Parallel Session 3.4

Shifting Landscapes – Real and Figurative: Understanding How Altered Land Use is Driving Disease Emergence

2 February 2018

13:00 - 15:00 hrs.


From urban growth to natural resource extraction and agricultural intensification, anthropogenic land use change is leaving an indelible mark on the planet. Globally, from 2000 – 2012, net forest cover loss totaled 1.5 million square kilometers, 32% of which occurred in tropical rainforest ecosystems. This radical alteration in our natural environment is contributing to an acceleration in the pace and diversity of vector-borne and zoonotic disease emergence, as humans, their livestock, and wildlife are placed into increasingly greater contact. This session will provide a forum for exploration of the mechanics of land use change-associated zoonotic disease emergence and novel, practical solutions to address this challenge.


  • Understanding the various pathways that are transforming landscapes—from agricultural intensification to extractive industries and infrastructure development—as economically driven
  • Enhanced understanding of the mechanisms through which land use change enables infectious disease emergence and/or re-emergence, including inter-related factors of biodiversity and human population change dynamics
  • Reviewing the data on how various land use scenarios—including fragmentation of wildlife habitats—are linked to both vector-borne and non-vector-borne zoonotic disease transmission dynamics
  • Highlighting proven models for addressing land use-associated disease emergence


Jonathan Epstein

Vice President

EcoHealth Alliance

United States of America


Chadia Wannous

Coordinator and Senior Advisor

Towards a Safer World Network for Pandemic Prepardness (TASW)


Lilis Heri Mis Cicih

Senior Researcher, Lecturer

University of Indonesia


Ohnmar Aung

Project Coordinator

Smithsonian Institution

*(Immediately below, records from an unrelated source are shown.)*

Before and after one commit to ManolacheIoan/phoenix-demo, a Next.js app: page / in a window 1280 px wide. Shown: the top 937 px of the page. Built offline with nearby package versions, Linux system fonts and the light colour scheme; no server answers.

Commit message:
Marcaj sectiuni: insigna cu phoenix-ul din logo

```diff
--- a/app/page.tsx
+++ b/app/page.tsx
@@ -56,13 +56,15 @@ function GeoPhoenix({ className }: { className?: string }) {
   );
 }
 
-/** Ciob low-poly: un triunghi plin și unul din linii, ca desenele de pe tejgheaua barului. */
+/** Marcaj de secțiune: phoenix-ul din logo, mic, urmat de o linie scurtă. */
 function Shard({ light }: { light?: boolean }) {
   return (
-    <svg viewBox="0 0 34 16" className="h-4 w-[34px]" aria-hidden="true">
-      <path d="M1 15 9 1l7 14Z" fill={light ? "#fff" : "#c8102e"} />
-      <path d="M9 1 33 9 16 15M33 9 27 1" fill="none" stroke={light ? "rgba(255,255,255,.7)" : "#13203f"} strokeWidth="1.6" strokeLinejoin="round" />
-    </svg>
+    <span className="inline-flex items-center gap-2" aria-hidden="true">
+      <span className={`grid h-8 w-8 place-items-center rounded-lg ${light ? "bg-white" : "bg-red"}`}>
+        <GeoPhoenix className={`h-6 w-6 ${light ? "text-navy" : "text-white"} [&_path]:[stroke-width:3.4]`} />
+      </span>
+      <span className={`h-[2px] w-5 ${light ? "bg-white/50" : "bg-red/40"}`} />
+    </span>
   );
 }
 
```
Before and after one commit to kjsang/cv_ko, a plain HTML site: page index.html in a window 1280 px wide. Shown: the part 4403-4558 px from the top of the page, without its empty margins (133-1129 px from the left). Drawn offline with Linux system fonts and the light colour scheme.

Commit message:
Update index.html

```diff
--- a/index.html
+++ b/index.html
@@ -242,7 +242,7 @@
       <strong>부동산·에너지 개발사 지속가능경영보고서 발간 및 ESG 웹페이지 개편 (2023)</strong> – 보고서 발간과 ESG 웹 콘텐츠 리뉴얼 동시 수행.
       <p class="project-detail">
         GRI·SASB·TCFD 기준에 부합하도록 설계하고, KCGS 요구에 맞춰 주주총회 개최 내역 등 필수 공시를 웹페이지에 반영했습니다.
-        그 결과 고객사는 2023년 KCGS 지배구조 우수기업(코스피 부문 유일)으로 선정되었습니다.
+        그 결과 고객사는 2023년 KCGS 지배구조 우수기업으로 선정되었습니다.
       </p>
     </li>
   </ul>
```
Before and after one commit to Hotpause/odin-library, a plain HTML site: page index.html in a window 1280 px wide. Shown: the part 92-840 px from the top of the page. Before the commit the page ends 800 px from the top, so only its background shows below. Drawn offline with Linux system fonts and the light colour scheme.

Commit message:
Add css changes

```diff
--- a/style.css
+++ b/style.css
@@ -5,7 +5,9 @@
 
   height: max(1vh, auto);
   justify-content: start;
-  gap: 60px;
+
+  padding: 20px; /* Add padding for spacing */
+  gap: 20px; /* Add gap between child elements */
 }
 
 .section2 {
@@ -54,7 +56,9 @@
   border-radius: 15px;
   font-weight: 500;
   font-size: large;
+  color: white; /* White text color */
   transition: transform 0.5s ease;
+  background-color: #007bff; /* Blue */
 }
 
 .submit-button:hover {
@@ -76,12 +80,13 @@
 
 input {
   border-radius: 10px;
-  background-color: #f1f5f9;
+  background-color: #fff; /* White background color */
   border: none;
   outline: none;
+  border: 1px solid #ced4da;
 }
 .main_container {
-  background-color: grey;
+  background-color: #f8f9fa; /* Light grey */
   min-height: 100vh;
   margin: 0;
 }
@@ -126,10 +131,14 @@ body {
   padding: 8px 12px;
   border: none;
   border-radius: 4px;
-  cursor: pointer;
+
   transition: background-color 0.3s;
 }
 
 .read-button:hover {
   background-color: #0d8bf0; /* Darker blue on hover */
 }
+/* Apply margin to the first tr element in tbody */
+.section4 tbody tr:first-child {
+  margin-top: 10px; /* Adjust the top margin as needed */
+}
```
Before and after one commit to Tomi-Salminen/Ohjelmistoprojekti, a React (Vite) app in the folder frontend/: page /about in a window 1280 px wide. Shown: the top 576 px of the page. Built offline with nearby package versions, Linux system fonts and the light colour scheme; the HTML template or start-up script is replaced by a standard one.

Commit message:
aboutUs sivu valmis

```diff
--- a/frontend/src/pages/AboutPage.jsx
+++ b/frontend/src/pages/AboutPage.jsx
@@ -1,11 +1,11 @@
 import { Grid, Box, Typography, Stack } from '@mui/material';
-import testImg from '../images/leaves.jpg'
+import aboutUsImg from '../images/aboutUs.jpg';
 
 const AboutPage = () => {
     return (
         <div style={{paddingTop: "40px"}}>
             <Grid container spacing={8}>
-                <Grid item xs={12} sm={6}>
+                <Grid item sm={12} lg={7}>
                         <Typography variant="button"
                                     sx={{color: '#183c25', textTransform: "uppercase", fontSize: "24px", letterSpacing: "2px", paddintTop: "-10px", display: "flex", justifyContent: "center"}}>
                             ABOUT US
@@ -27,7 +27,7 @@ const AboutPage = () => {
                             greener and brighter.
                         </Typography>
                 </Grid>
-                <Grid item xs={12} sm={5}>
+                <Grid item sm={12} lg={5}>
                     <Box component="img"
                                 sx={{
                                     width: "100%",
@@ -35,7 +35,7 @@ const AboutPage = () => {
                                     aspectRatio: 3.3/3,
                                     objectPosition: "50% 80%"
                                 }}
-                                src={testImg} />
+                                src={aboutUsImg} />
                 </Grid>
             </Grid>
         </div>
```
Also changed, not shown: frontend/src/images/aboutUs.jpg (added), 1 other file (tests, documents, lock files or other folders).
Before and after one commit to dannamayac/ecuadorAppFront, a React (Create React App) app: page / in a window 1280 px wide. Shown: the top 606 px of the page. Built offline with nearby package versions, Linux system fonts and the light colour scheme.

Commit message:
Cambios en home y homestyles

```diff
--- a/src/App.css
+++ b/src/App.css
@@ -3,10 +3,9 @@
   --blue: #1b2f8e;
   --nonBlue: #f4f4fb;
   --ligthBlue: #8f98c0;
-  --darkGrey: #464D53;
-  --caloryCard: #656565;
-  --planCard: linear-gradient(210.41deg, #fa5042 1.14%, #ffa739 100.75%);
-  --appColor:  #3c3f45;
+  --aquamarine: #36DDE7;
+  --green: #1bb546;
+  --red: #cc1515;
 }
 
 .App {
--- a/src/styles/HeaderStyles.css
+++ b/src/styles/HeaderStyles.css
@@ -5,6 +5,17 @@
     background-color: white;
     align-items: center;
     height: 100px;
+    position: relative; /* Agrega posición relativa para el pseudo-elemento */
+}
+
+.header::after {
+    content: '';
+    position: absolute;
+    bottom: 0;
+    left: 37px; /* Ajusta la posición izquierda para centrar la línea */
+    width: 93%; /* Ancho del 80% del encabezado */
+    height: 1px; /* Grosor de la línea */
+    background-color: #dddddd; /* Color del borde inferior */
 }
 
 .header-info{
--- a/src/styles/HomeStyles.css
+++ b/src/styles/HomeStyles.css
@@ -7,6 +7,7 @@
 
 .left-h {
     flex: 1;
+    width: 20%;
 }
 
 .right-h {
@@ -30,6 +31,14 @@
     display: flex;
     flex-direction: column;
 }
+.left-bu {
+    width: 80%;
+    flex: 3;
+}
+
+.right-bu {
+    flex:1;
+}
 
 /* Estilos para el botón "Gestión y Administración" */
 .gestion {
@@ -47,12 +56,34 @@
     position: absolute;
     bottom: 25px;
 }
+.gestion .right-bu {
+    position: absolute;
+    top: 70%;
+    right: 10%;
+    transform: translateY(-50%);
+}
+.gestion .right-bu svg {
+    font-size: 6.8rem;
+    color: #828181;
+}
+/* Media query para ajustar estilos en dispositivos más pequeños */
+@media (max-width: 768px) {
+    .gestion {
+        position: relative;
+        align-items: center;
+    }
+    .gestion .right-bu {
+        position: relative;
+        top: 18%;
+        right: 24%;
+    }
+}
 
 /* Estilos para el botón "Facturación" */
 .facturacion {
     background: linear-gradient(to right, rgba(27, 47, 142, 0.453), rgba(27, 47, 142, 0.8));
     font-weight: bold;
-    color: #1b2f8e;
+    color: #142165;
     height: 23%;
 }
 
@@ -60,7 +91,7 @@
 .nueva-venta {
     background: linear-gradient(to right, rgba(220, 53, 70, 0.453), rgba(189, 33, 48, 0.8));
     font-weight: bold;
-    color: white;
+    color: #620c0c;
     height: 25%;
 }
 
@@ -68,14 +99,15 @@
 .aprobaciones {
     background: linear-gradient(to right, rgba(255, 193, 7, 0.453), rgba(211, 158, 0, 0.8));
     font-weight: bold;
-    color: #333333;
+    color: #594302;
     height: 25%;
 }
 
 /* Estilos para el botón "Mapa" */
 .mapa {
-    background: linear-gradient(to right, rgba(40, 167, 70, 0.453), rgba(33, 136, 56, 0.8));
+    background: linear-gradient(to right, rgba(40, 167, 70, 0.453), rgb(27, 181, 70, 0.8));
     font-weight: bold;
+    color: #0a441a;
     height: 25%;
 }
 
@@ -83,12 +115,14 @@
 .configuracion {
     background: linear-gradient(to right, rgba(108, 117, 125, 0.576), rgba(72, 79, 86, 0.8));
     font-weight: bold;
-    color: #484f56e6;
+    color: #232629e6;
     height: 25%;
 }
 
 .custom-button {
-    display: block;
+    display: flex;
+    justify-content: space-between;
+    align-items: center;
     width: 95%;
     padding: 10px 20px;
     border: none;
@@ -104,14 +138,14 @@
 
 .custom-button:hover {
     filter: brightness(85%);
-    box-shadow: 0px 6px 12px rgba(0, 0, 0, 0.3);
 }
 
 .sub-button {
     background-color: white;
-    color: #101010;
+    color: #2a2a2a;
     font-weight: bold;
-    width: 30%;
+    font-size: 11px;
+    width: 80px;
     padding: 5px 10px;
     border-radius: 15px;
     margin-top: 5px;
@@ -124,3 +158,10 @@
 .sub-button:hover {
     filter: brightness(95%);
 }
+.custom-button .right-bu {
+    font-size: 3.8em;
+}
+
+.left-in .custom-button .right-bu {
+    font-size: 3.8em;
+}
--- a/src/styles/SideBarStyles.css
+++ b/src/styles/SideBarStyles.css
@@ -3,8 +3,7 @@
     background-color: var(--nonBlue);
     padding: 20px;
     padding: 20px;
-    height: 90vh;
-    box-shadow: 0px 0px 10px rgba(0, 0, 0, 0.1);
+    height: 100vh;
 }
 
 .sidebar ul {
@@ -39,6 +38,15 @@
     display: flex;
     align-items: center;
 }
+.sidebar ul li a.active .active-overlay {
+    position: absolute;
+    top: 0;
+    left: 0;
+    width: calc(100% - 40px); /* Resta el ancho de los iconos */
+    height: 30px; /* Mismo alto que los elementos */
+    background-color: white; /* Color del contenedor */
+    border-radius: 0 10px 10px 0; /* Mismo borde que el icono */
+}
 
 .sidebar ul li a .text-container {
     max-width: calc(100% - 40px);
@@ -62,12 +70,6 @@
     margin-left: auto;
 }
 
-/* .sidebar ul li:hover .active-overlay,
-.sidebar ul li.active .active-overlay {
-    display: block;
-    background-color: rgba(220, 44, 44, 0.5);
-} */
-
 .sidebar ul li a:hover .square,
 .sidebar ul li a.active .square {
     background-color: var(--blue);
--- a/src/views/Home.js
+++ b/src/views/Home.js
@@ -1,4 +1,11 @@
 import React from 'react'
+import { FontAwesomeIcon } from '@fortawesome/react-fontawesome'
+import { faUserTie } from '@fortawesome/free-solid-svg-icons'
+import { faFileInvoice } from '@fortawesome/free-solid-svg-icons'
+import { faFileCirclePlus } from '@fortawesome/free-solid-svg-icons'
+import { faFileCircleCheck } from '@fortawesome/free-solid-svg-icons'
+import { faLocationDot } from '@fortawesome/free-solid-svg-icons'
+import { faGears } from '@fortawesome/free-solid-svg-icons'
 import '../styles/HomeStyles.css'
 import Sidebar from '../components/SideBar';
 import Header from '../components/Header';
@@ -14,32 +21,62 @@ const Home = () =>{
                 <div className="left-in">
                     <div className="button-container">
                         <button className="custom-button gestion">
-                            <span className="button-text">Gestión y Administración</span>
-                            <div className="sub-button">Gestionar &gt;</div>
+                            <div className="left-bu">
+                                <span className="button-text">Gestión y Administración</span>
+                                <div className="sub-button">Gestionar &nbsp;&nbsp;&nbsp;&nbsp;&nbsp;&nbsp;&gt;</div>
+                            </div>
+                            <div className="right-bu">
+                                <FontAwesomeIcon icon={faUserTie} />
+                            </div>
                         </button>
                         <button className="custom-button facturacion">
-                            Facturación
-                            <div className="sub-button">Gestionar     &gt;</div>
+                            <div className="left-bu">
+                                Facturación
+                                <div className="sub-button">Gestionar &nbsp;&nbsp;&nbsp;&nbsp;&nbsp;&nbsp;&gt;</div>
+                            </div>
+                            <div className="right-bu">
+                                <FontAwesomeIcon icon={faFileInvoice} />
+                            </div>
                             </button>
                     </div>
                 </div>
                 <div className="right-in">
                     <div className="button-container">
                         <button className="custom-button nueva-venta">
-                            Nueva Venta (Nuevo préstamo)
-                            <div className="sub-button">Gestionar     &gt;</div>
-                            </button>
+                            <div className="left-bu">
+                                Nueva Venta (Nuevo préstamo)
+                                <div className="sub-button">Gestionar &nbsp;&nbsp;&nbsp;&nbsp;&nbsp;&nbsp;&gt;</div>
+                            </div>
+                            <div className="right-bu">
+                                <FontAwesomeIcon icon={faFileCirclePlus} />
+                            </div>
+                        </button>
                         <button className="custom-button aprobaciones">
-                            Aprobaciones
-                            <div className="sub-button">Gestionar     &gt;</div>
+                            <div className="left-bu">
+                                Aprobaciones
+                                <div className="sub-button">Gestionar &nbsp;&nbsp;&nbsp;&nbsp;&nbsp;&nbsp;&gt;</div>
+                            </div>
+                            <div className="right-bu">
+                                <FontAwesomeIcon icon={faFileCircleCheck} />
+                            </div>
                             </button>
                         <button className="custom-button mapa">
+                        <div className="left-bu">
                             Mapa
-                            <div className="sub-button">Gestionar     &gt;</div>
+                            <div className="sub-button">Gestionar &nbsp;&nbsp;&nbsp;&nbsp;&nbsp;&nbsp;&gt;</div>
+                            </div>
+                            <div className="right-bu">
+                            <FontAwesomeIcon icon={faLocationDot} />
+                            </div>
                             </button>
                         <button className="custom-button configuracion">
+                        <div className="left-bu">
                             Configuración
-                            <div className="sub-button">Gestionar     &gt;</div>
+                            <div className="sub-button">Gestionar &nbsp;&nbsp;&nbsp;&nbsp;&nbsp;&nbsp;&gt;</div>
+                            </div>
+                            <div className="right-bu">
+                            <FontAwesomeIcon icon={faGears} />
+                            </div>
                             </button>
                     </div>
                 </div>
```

Serge Morand

Faculty Veterinary Technology

Kasetsart University


Xianyan Tang

Asso. Prof., School of Public Health

Guangxi Medical University



Short Paper: